The Walnut Creek CD-ROM Collection: Walnut Creek CDROM (of Walnut Creek, California) was an early provider of freeware, shareware and free software on CD-ROMs. The company was founded in August 1991 by Bob Bruce and was one of the first commercial distributors of free software on CD-ROMs. The company produced hundreds of titles on CD-ROMs, and ran the busiest FTP site on the Internet, ftp.cdrom.com, for many years.
VETUSWARE.COM: The biggest free abandonware downloads collection in the universe.
VOGONS Vintage Driver Library: This is a collection of drivers for vintage hardware, as collected and contributed by the upstanding members of the VOGONS Forums.
Wayzata CD-ROM Collection: Wayzata CD-ROM was one of the earliest publishers of CD-ROM software, primarily for Macintosh but also for the general ISO-9660 compatible platforms. After producing a flurry of products, the company went out of business in 1996.

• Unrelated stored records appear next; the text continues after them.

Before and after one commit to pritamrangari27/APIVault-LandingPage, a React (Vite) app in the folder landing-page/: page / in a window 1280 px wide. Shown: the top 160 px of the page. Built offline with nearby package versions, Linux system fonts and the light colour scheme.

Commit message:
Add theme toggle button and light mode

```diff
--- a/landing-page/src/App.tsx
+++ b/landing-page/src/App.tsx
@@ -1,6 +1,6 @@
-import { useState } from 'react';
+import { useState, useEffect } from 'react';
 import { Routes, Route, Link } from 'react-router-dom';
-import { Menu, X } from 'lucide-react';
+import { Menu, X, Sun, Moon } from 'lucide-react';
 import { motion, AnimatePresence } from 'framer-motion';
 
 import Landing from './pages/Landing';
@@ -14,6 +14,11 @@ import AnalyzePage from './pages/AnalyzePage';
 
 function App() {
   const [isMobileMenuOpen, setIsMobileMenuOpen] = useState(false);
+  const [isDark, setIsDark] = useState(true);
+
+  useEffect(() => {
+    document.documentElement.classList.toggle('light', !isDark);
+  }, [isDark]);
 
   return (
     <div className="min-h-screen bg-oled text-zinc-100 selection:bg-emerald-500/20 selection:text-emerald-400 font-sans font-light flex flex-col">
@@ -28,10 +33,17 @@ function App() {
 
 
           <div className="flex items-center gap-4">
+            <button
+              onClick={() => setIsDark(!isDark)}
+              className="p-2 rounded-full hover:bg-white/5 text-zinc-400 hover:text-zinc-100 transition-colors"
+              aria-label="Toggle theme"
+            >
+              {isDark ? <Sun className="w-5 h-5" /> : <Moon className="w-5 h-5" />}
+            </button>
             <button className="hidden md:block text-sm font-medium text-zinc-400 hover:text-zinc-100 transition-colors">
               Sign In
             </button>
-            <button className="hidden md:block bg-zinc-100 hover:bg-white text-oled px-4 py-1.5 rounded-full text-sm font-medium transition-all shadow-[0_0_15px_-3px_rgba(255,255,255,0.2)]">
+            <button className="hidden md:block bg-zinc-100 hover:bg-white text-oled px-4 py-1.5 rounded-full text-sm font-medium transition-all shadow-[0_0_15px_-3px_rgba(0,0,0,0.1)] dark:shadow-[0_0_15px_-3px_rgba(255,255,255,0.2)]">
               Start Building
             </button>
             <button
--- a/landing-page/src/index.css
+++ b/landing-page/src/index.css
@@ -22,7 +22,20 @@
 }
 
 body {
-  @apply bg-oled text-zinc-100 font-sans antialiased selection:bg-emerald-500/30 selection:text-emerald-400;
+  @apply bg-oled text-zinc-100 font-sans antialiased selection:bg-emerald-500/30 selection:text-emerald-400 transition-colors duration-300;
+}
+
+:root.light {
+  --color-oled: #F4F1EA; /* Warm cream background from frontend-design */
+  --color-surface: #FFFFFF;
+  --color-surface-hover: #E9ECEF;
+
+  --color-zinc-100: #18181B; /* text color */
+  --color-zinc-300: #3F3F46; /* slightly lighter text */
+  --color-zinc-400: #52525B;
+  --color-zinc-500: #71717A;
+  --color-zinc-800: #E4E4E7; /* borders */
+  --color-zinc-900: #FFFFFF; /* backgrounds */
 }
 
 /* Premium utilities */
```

WinWorld: WinWorld from the past, to the present, for the future. WinWorld is an online museum dedicated to the preservation and sharing of vintage, abandoned, and pre-release software. We offer information, media and downloads for a wide variety of computers and operating systems. Our entire library is free, open and available to everyone. Whether you're looking to go down memory lane and re-visit classic versions of Windows, do some research on computing history, or repurpose an old system that can't run the latest and greatest, we aim to be your number one source of top-quality information and downloads that other sites simply can't compare with. Get classic operating systems, applications, games and betas for every platform from PC to Mac to Amiga, right here from the software library on WinWorld.